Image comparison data
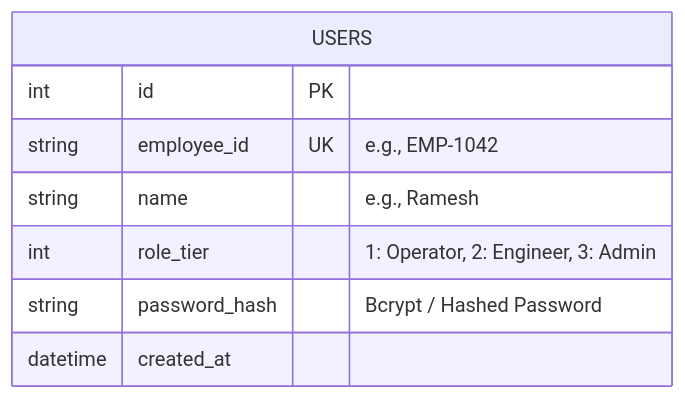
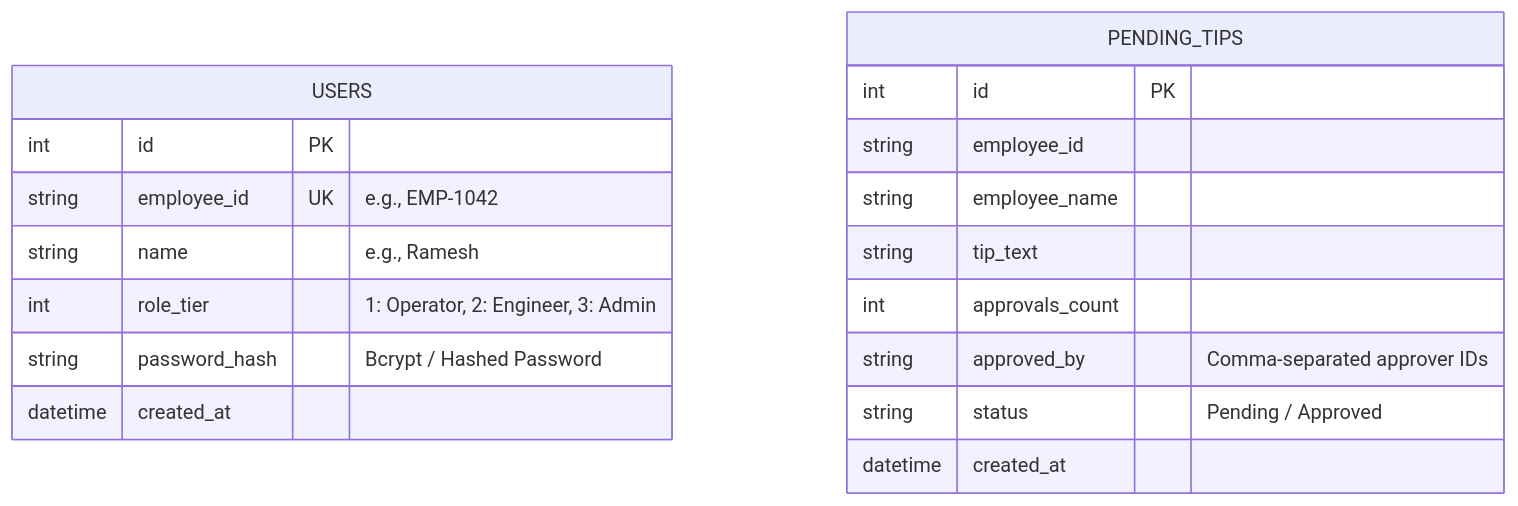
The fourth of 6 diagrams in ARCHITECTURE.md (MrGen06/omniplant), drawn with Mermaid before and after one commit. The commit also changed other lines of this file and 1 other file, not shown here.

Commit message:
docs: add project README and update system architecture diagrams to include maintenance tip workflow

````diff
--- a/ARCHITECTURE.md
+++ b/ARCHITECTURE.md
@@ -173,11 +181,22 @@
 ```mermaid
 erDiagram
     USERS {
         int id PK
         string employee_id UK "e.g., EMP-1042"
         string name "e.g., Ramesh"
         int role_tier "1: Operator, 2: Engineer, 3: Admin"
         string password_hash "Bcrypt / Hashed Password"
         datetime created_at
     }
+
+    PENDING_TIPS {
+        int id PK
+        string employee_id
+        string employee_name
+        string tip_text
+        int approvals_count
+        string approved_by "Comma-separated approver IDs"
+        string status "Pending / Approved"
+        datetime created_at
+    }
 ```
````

Aim of the exercise - Each entry above needs to be restated without a single word changed; skip the images.

Response to this exercise -
The fourth of 6 diagrams in ARCHITECTURE.md (MrGen06/omniplant), drawn with Mermaid before and after one commit. The commit also changed other lines of this file and 1 other file, not shown here.

Commit message:
docs: add project README and update system architecture diagrams to include maintenance tip workflow

````diff
--- a/ARCHITECTURE.md
+++ b/ARCHITECTURE.md
@@ -173,11 +181,22 @@
 ```mermaid
 erDiagram
     USERS {
         int id PK
         string employee_id UK "e.g., EMP-1042"
         string name "e.g., Ramesh"
         int role_tier "1: Operator, 2: Engineer, 3: Admin"
         string password_hash "Bcrypt / Hashed Password"
         datetime created_at
     }
+
+    PENDING_TIPS {
+        int id PK
+        string employee_id
+        string employee_name
+        string tip_text
+        int approvals_count
+        string approved_by "Comma-separated approver IDs"
+        string status "Pending / Approved"
+        datetime created_at
+    }
 ```
````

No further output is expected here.